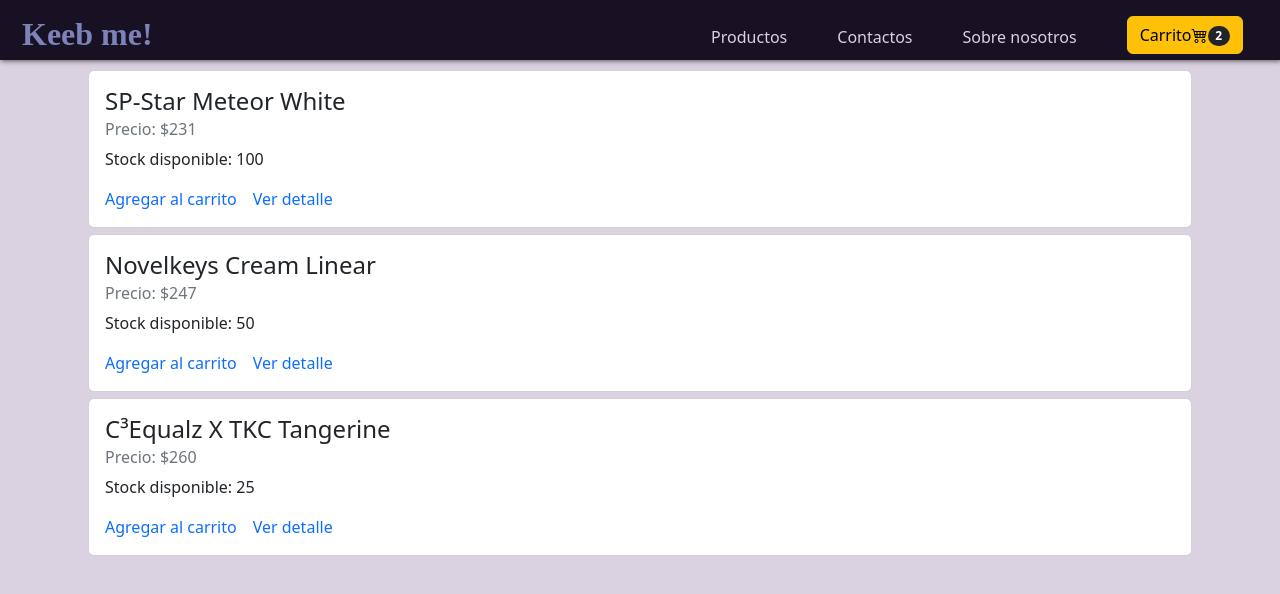
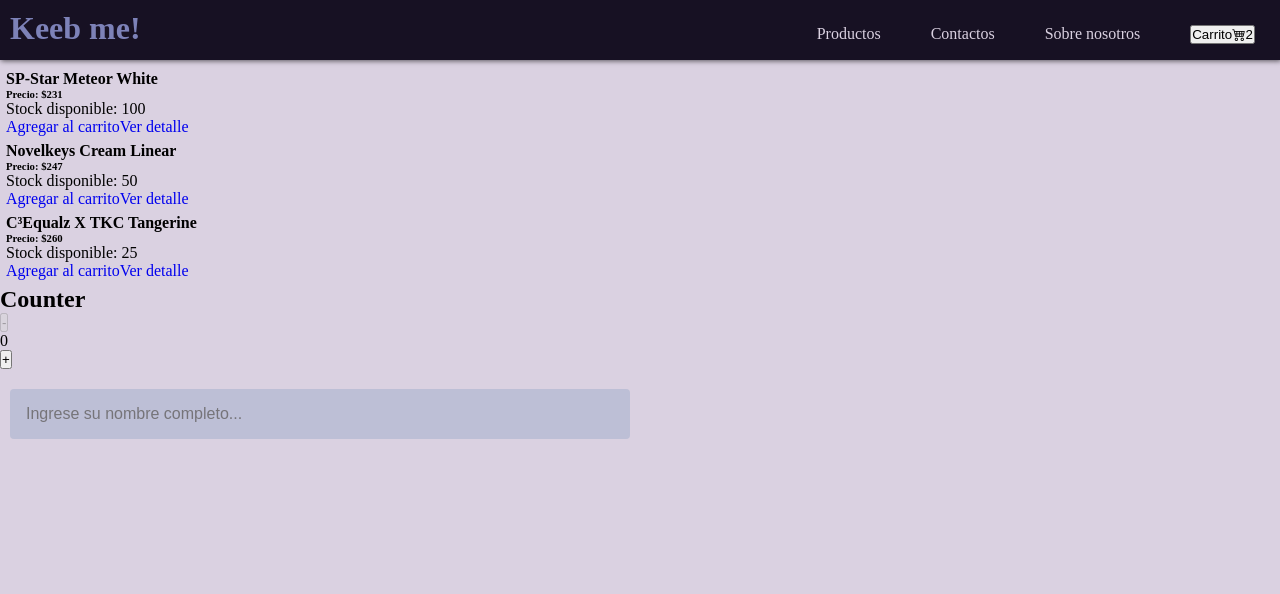
Before and after one commit to darzamendia/react-project, a React (Vite) app: page / in a window 1280 px wide. Shown: the top 594 px of the page. Built offline with nearby package versions, Linux system fonts and the light colour scheme; a web font is replaced by a local one.

Commit message:
Purga de bootstrap y generación de componente input - Afterclass

```diff
--- a/index.html
+++ b/index.html
@@ -8,19 +8,19 @@
   <link rel="preconnect" href="https://fonts.googleapis.com">
   <link rel="preconnect" href="https://fonts.gstatic.com" crossorigin>
   <link href="https://fonts.googleapis.com/css2?family=Bagel+Fat+One&family=Caveat&display=swap" rel="stylesheet">
-  <link href="https://cdn.jsdelivr.net/npm/bootstrap@5.2.3/dist/css/bootstrap.min.css" rel="stylesheet"
-    integrity="sha384-rbsA2VBKQhggwzxH7pPCaAqO46MgnOM80zW1RWuH61DGLwZJEdK2Kadq2F9CUG65" crossorigin="anonymous">
+  <!-- <link href="https://cdn.jsdelivr.net/npm/bootstrap@5.2.3/dist/css/bootstrap.min.css" rel="stylesheet"
+    integrity="sha384-rbsA2VBKQhggwzxH7pPCaAqO46MgnOM80zW1RWuH61DGLwZJEdK2Kadq2F9CUG65" crossorigin="anonymous"> -->
   <link rel="stylesheet" href="https://cdn.jsdelivr.net/npm/bootstrap-icons@1.10.5/font/bootstrap-icons.css">
-  <script src="https://cdn.jsdelivr.net/npm/bootstrap@5.2.3/dist/js/bootstrap.bundle.min.js"
+  <!-- <script src="https://cdn.jsdelivr.net/npm/bootstrap@5.2.3/dist/js/bootstrap.bundle.min.js"
     integrity="sha384-kenU1KFdBIe4zVF0s0G1M5b4hcpxyD9F7jL+jjXkk+Q2h455rYXK/7HAuoJl+0I4"
-    crossorigin="anonymous"></script>
-  <script src="https://cdn.jsdelivr.net/npm/@popperjs/core@2.11.6/dist/umd/popper.min.js"
+    crossorigin="anonymous"></script> -->
+  <!-- <script src="https://cdn.jsdelivr.net/npm/@popperjs/core@2.11.6/dist/umd/popper.min.js"
     integrity="sha384-oBqDVmMz9ATKxIep9tiCxS/Z9fNfEXiDAYTujMAeBAsjFuCZSmKbSSUnQlmh/jp3"
-    crossorigin="anonymous"></script>
-  <script src="https://cdn.jsdelivr.net/npm/bootstrap@5.2.3/dist/js/bootstrap.min.js"
+    crossorigin="anonymous"></script> -->
+  <!-- <script src="https://cdn.jsdelivr.net/npm/bootstrap@5.2.3/dist/js/bootstrap.min.js"
     integrity="sha384-cuYeSxntonz0PPNlHhBs68uyIAVpIIOZZ5JqeqvYYIcEL727kskC66kF92t6Xl2V"
-    crossorigin="anonymous"></script>
-  <title>Keeb me! - Pre-entrega 1</title>
+    crossorigin="anonymous"></script> -->
+  <title>Keeb me! - Pre-entrega 2</title>
 </head>
 
 <body>
--- a/src/App.jsx
+++ b/src/App.jsx
@@ -1,18 +1,76 @@
-import "./App.css";
-import Header from "./components/header";
-import ItemListContainer from "./components/itemlistcontainer/itemlistcontainer";
+import { useState } from 'react'
+import './App.css'
+import Header from './components/header'
+import ItemListContainer from './components/itemlistcontainer/itemlistcontainer'
+import Counter from './components/counter/counter'
+import Input from './components/input/input'
 
 function App() {
+	const [counter, setCounter] = useState(0)
+	const [task, setTask] = useState('')
+	const [active, setActive] = useState(false)
+
+	const isValidCounter = counter > 0
+
+	const incrementCounter = () => {
+		setCounter((prevCounter) => prevCounter + 1)
+	}
+
+	const decrementCounter = () => {
+		if (!isValidCounter) return
+		setCounter((prevCounter) => prevCounter - 1)
+	}
+
+	const setTast = () => {}
+
+	const onChange = (event) => {
+		const value = event.target.value
+		setTast(value)
+	}
+
+	const onFocus = () => {
+		setActive(true)
+	}
+
+	const onBlur = () => {
+		setActive(false)
+	}
+
+	const inputClass = `container ${active ? 'active' : ''}`
+
 	return (
 		<>
 			<Header logo="Keeb me!" />
 			<ItemListContainer
-                itemTitleOne   = "SP-Star Meteor White"     itemPriceOne   = "231" itemStockOne   = "100"
-                itemTitleTwo   = "Novelkeys Cream Linear"   itemPriceTwo   = "247" itemStockTwo   = "50"
-                itemTitleThree = "C³Equalz X TKC Tangerine" itemPriceThree = "260" itemStockThree = "25"
+				itemTitleOne="SP-Star Meteor White"
+				itemPriceOne="231"
+				itemStockOne="100"
+				itemTitleTwo="Novelkeys Cream Linear"
+				itemPriceTwo="247"
+				itemStockTwo="50"
+				itemTitleThree="C³Equalz X TKC Tangerine"
+				itemPriceThree="260"
+				itemStockThree="25"
 			/>
+			<Counter
+				counter={counter}
+				onDecrementCounter={decrementCounter}
+				onIncrementCounter={incrementCounter}
+				isValidCounter={isValidCounter}
+			/>
+			<div style={{ width: '50%', padding: '10px' }}>
+				<Input
+					cntClassName={inputClass}
+					placeholder="Ingrese su nombre completo..."
+					labelName="Nombre completo"
+					id="fullName"
+					onChange={onChange}
+					onFocus={onFocus}
+					onBlur={onBlur}
+				/>
+			</div>
 		</>
-    );
+	)
 }
 
-export default App;
+export default App
--- /dev/null
+++ b/src/components/counter/counter.jsx
@@ -0,0 +1,18 @@
+const Counter = ({ counter, onDecrementCounter, onIncrementCounter, isValidCounter }) => {
+    return (
+        <div className="counterContainer">
+            <h2>Counter</h2>
+            <div className="buttonContainer">
+                <button className="buttonCounter" onClick={onDecrementCounter} disabled={!isValidCounter}>
+                    -
+                </button>
+                <p className="counterText">{counter}</p>
+                <button className="buttonCounter" onClick={onIncrementCounter}>
+                    +
+                </button>
+            </div>
+        </div>
+    )
+}
+
+export default Counter
--- /dev/null
+++ b/src/components/input/input.css
@@ -0,0 +1,63 @@
+.container {
+    position: relative;
+}
+
+.container input {
+    width: 100%;
+    height: 50px;
+    padding: 1rem;
+    border: none;
+    border-radius: 4px;
+    font-size: 1rem;
+    line-height: normal;
+    background-color: #bdbfd6;
+    color: #212121;
+    outline: none;
+    box-shadow: 0px 4px 20px 0 transparent;
+    transition: 0.3s background-color ease-in-out, 0.3s box-shadow ease-in-out, 0.1s padding ease-in-out;
+
+}
+
+.container input::-webkit-input-placeholder {
+    color: rgba(100, 97, 97, 0.8)
+}
+
+.container input::-moz-placeholder {
+    color: rgba(100, 97, 97, 0.8)
+}
+
+.container input::-ms-input-placeholder {
+    color: rgba(100, 97, 97, 0.8)
+}
+
+.container input+label {
+    position: absolute;
+    top: 24px;
+    left: 15px;
+    font-size: 0.9rem;
+    line-height: 1.3rem;
+    opacity: 0;
+    pointer-events: none;
+    transition: 0.1s all ease-in-out;
+}
+
+.container:hover {
+    background-color: red;
+    box-shadow: 0px 4px 20px 0 rgba(255, 255, 255, 0.5);
+}
+
+.container.active {
+    background-color: #ffffff;
+    box-shadow: 0px 4px 20px 0 rgba(255, 255, 255, 0.2);
+}
+
+.container.active input {
+    padding: 1.2rem 1rem 0.2rem 1rem;
+}
+
+.container.active input+label {
+    top: 0.2rem;
+    opacity: 1;
+    color: #171123;
+    color: #614e86;
+}
--- /dev/null
+++ b/src/components/input/input.jsx
@@ -0,0 +1,32 @@
+import './input.css'
+
+const Input = ({
+	id,
+	placeholder,
+	type = 'text',
+	required = false,
+	labelName,
+	onFocus,
+	onChange,
+	onBlur,
+	value,
+	cntClassName,
+}) => {
+	return (
+		<div className={cntClassName}>
+			<input
+				id={id}
+				type={type}
+				placeholder={placeholder}
+				required={required}
+				onFocus={onFocus}
+				onChange={onChange}
+				onBlur={onBlur}
+				value={value}
+			/>
+			<label htmlFor={id}>{labelName}</label>
+		</div>
+	)
+}
+
+export default Input
```
Also changed, not shown: src/components/counter/counter.css (added). Lines whose indentation alone changed are shown as unchanged.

□ □ □ □

TASK PROMPT: Check each line of the listing above. Copy the ones with the word "https".

RESULT FOR THIS TASK:
   <link rel="preconnect" href="https://fonts.googleapis.com">
   <link rel="preconnect" href="https://fonts.gstatic.com" crossorigin>
   <link href="https://fonts.googleapis.com/css2?family=Bagel+Fat+One&family=Caveat&display=swap" rel="stylesheet">
-  <link href="https://cdn.jsdelivr.net/npm/bootstrap@5.2.3/dist/css/bootstrap.min.css" rel="stylesheet"
+  <!-- <link href="https://cdn.jsdelivr.net/npm/bootstrap@5.2.3/dist/css/bootstrap.min.css" rel="stylesheet"
   <link rel="stylesheet" href="https://cdn.jsdelivr.net/npm/bootstrap-icons@1.10.5/font/bootstrap-icons.css">
-  <script src="https://cdn.jsdelivr.net/npm/bootstrap@5.2.3/dist/js/bootstrap.bundle.min.js"
+  <!-- <script src="https://cdn.jsdelivr.net/npm/bootstrap@5.2.3/dist/js/bootstrap.bundle.min.js"
-  <script src="https://cdn.jsdelivr.net/npm/@popperjs/core@2.11.6/dist/umd/popper.min.js"
+  <!-- <script src="https://cdn.jsdelivr.net/npm/@popperjs/core@2.11.6/dist/umd/popper.min.js"
-  <script src="https://cdn.jsdelivr.net/npm/bootstrap@5.2.3/dist/js/bootstrap.min.js"
+  <!-- <script src="https://cdn.jsdelivr.net/npm/bootstrap@5.2.3/dist/js/bootstrap.min.js"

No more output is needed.